"It's our way of introducing people to flavours that we grew up with – that Argentinean food is not just big beefy steaks and Spanish food is not just paella and Indian food is not just curries," says Haran.
Jerusalem bagels are topped with chimichurri and egg one day, and croissants stuffed with lamb kofta and pickled chilli another. Pies are loaded with Indian samosa fillings or Argentinean empanada flavours.
"There is so much inspiration to draw from," says Haran.
Flour Shop also shapeshifts its menu to support local establishments that have suffered under pandemic-trading restrictions. The bakery has bought meat and cheese from businesses with excess stock, like cold cuts from a nearby pizzeria that had to close, and fills pies and tops bagels with these ingredients. The pair have called in flour deliveries for home-baking businesses that have struggled to find supplies, too.
"For the first time, it felt like I'd done the right thing."
"We're also giving out our starter for free because home baking is a way for people to keep sane," says Haran. "Also, every now and again, the odd customer comes in sheepishly around 8:00am to bake their sourdough in our deck oven."
Flour Shop's owners happily make room for the odd loaf, as long as the bakery isn't too busy. It's a way to give back to locals, who've been incredibly supportive.
The bakery's second weekend was exceptionally busy, despite the suburb being struck by a storm so bad that trees had fallen throughout Turramurra. Customers had purposely dragged their friends out to ensure the bakery wasn't empty during its early days.
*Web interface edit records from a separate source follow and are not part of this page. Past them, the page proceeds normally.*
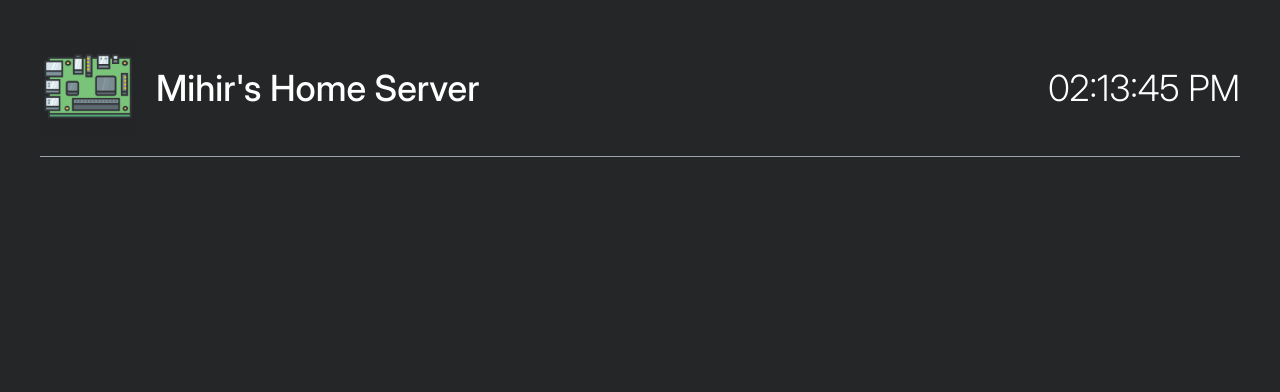
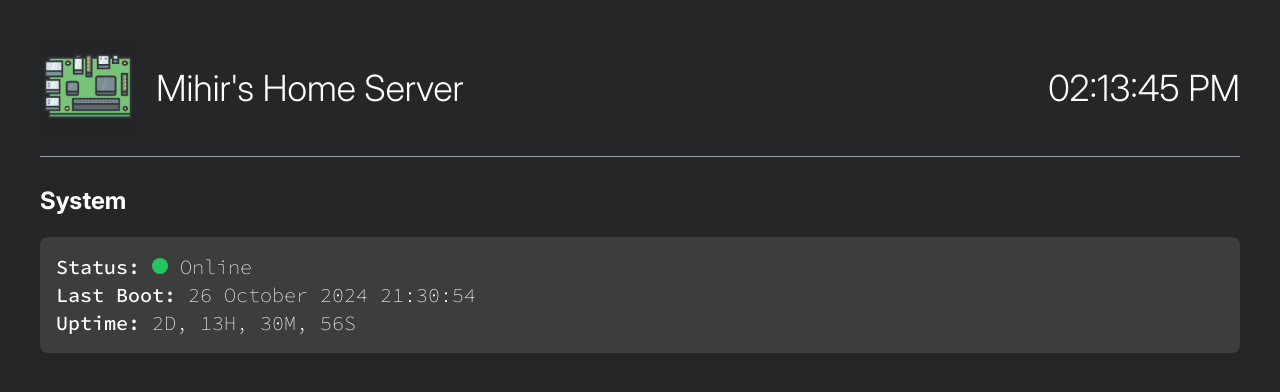
Before and after one commit to mihirniyogi/pi-stats-frontend, a React (Vite) app: page / in a window 1280 px wide. Shown: the top 392 px of the page. Built offline with nearby package versions, Linux system fonts and the light colour scheme.

Commit message:
made 1 "component" to show info. others to follow

```diff
--- a/src/App.tsx
+++ b/src/App.tsx
@@ -1,7 +1,6 @@
 import Header from "./components/Header";
 import Divider from "./components/Divider";
-// import Card from "./components/Card";
-// import { FaServer } from "react-icons/fa";
+import SystemInfo from "./components/SystemInfo";
 
 const border = 0;
 
@@ -22,6 +21,7 @@ function App() {
 
         <Divider />
 
+        <SystemInfo />
       </div>
     </div>
   );
--- /dev/null
+++ b/src/components/Card.tsx
@@ -0,0 +1,18 @@
+import { ReactNode } from "react";
+
+const Card = (props: { children?: ReactNode }) => {
+  return (
+    <div
+      className={`flex flex-col bg-card p-4 rounded-lg
+      mt-2
+      sm:mt-3
+      md:mt-4
+      lg:mt-5
+    `}
+    >
+      {props.children}
+    </div>
+  );
+};
+
+export default Card;
--- a/src/components/Header.tsx
+++ b/src/components/Header.tsx
@@ -46,7 +46,7 @@ const Header = () => {
                         ${border ? "border border-blue-600" : ""}`}
       >
         <h1
-          className={`text-left text-white font-sans font-medium
+          className={`text-left text-white font-sans font-light
               text-xl
               sm:text-2xl
               md:text-3xl
--- /dev/null
+++ b/src/components/SystemInfo.tsx
@@ -0,0 +1,77 @@
+import Card from "./Card";
+
+const SystemInfo = () => {
+  const border = 0;
+  const serverOnline = 1;
+
+  return (
+    <div
+      className={`
+          mt-4
+          sm:mt-5
+          md:mt-6
+          lg:mt-7
+          ${border ? "border border-orange-400" : ""}
+          `}
+    >
+      <h2
+        className={`text-white font-sans font-bold
+            text-md
+            sm:text-lg
+            md:text-xl
+            lg:text-2xl
+            `}
+      >
+        System
+      </h2>
+
+      <Card>
+        <p
+          className={`text-white font-serif font-medium
+              text-sm
+              sm:text-md
+              md:text-lg
+              lg:text-xl
+              `}
+        >
+          Status:{" "}
+          <span
+            className={`inline-block w-[0.8em] h-[0.8em]
+                rounded-full
+                ${serverOnline ? "bg-green-500" : "bg-red-500"}`}
+          ></span>
+          <span className={`font-extralight`}>
+            {serverOnline ? " Online" : " Offline"}
+          </span>
+        </p>
+
+        <p
+          className={`text-white font-serif font-medium
+              text-sm
+              sm:text-md
+              md:text-lg
+              lg:text-xl
+              `}
+        >
+          Last Boot:{" "}
+          <span className={`font-extralight`}>
+            {"26 October 2024 21:30:54"}
+          </span>
+        </p>
+        <p
+          className={`text-white font-serif font-medium
+              text-sm
+              sm:text-md
+              md:text-lg
+              lg:text-xl
+              `}
+        >
+          Uptime:{" "}
+          <span className={`font-extralight`}>{"2D, 13H, 30M, 56S"}</span>
+        </p>
+      </Card>
+    </div>
+  );
+};
+
+export default SystemInfo;
```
The following weekend was so packed that Haran started sobbing while serving someone. "It was a bit bizarre and the customer was taken aback," she says.
"For the first time, it felt like I'd done the right thing in making the decision to leave my job two years back, and felt like all the sacrifices Parag had made for me was finally worth his while."
16 Princes Street, Turramurra NSW
Thur–Sun 6.30am – until sold out